Data items

Start of Block

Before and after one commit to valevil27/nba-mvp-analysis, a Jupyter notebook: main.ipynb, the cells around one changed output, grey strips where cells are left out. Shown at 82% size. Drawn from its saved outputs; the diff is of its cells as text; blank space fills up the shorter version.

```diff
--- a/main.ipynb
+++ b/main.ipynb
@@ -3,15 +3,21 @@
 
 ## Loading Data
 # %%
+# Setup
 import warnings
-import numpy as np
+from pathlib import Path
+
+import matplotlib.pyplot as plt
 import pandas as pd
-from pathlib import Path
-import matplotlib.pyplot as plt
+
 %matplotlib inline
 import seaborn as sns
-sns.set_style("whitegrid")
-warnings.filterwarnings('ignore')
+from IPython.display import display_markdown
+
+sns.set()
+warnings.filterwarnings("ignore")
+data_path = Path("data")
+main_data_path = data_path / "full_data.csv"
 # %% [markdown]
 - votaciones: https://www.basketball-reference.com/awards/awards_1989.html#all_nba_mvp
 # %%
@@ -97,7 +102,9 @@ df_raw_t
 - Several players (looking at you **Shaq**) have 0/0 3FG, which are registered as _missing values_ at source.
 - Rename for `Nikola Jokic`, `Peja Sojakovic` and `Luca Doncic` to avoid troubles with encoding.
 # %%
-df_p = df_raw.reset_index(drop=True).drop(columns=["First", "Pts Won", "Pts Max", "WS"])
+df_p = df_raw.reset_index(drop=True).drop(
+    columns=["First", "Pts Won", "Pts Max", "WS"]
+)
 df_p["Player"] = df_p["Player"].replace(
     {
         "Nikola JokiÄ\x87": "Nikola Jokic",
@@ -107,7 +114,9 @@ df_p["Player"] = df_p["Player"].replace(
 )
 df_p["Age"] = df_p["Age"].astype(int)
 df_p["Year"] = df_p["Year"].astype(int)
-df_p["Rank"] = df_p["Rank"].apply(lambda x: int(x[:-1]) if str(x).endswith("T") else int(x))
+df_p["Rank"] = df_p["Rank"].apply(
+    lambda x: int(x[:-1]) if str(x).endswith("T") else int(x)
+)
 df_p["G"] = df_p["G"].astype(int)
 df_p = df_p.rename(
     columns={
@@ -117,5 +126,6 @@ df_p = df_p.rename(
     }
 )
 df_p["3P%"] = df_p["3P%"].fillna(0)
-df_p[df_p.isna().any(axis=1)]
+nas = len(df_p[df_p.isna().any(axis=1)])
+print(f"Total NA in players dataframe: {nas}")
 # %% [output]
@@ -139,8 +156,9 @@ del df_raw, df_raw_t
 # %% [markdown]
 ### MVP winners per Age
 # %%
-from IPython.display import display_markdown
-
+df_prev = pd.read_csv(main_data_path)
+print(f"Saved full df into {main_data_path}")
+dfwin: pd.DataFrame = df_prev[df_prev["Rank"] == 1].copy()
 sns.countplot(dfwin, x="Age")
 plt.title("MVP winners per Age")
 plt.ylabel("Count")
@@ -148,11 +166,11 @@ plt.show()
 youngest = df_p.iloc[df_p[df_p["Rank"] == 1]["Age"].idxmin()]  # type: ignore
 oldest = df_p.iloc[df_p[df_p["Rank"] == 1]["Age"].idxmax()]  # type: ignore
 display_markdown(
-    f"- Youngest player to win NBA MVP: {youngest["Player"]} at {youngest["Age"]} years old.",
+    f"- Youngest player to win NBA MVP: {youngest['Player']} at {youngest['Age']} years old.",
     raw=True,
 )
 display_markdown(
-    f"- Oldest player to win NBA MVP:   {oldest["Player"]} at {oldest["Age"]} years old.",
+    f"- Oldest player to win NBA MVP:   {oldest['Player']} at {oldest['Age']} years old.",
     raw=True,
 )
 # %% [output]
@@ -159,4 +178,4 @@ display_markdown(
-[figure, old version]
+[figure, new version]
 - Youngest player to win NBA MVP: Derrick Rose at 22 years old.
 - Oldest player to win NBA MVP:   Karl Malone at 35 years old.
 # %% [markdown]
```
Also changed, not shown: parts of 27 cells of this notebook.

End of Block

Once you have read the records above, please copy them out exactly.

* **ANSWER BOX**:
Before and after one commit to valevil27/nba-mvp-analysis, a Jupyter notebook: main.ipynb, the cells around one changed output, grey strips where cells are left out. Shown at 82% size. Drawn from its saved outputs; the diff is of its cells as text; blank space fills up the shorter version.

```diff
--- a/main.ipynb
+++ b/main.ipynb
@@ -3,15 +3,21 @@
 
 ## Loading Data
 # %%
+# Setup
 import warnings
-import numpy as np
+from pathlib import Path
+
+import matplotlib.pyplot as plt
 import pandas as pd
-from pathlib import Path
-import matplotlib.pyplot as plt
+
 %matplotlib inline
 import seaborn as sns
-sns.set_style("whitegrid")
-warnings.filterwarnings('ignore')
+from IPython.display import display_markdown
+
+sns.set()
+warnings.filterwarnings("ignore")
+data_path = Path("data")
+main_data_path = data_path / "full_data.csv"
 # %% [markdown]
 - votaciones: https://www.basketball-reference.com/awards/awards_1989.html#all_nba_mvp
 # %%
@@ -97,7 +102,9 @@ df_raw_t
 - Several players (looking at you **Shaq**) have 0/0 3FG, which are registered as _missing values_ at source.
 - Rename for `Nikola Jokic`, `Peja Sojakovic` and `Luca Doncic` to avoid troubles with encoding.
 # %%
-df_p = df_raw.reset_index(drop=True).drop(columns=["First", "Pts Won", "Pts Max", "WS"])
+df_p = df_raw.reset_index(drop=True).drop(
+    columns=["First", "Pts Won", "Pts Max", "WS"]
+)
 df_p["Player"] = df_p["Player"].replace(
     {
         "Nikola JokiÄ\x87": "Nikola Jokic",
@@ -107,7 +114,9 @@ df_p["Player"] = df_p["Player"].replace(
 )
 df_p["Age"] = df_p["Age"].astype(int)
 df_p["Year"] = df_p["Year"].astype(int)
-df_p["Rank"] = df_p["Rank"].apply(lambda x: int(x[:-1]) if str(x).endswith("T") else int(x))
+df_p["Rank"] = df_p["Rank"].apply(
+    lambda x: int(x[:-1]) if str(x).endswith("T") else int(x)
+)
 df_p["G"] = df_p["G"].astype(int)
 df_p = df_p.rename(
     columns={
@@ -117,5 +126,6 @@ df_p = df_p.rename(
     }
 )
 df_p["3P%"] = df_p["3P%"].fillna(0)
-df_p[df_p.isna().any(axis=1)]
+nas = len(df_p[df_p.isna().any(axis=1)])
+print(f"Total NA in players dataframe: {nas}")
 # %% [output]
@@ -139,8 +156,9 @@ del df_raw, df_raw_t
 # %% [markdown]
 ### MVP winners per Age
 # %%
-from IPython.display import display_markdown
-
+df_prev = pd.read_csv(main_data_path)
+print(f"Saved full df into {main_data_path}")
+dfwin: pd.DataFrame = df_prev[df_prev["Rank"] == 1].copy()
 sns.countplot(dfwin, x="Age")
 plt.title("MVP winners per Age")
 plt.ylabel("Count")
@@ -148,11 +166,11 @@ plt.show()
 youngest = df_p.iloc[df_p[df_p["Rank"] == 1]["Age"].idxmin()]  # type: ignore
 oldest = df_p.iloc[df_p[df_p["Rank"] == 1]["Age"].idxmax()]  # type: ignore
 display_markdown(
-    f"- Youngest player to win NBA MVP: {youngest["Player"]} at {youngest["Age"]} years old.",
+    f"- Youngest player to win NBA MVP: {youngest['Player']} at {youngest['Age']} years old.",
     raw=True,
 )
 display_markdown(
-    f"- Oldest player to win NBA MVP:   {oldest["Player"]} at {oldest["Age"]} years old.",
+    f"- Oldest player to win NBA MVP:   {oldest['Player']} at {oldest['Age']} years old.",
     raw=True,
 )
 # %% [output]
@@ -159,4 +178,4 @@ display_markdown(
-[figure, old version]
+[figure, new version]
 - Youngest player to win NBA MVP: Derrick Rose at 22 years old.
 - Oldest player to win NBA MVP:   Karl Malone at 35 years old.
 # %% [markdown]
```
Also changed, not shown: parts of 27 cells of this notebook.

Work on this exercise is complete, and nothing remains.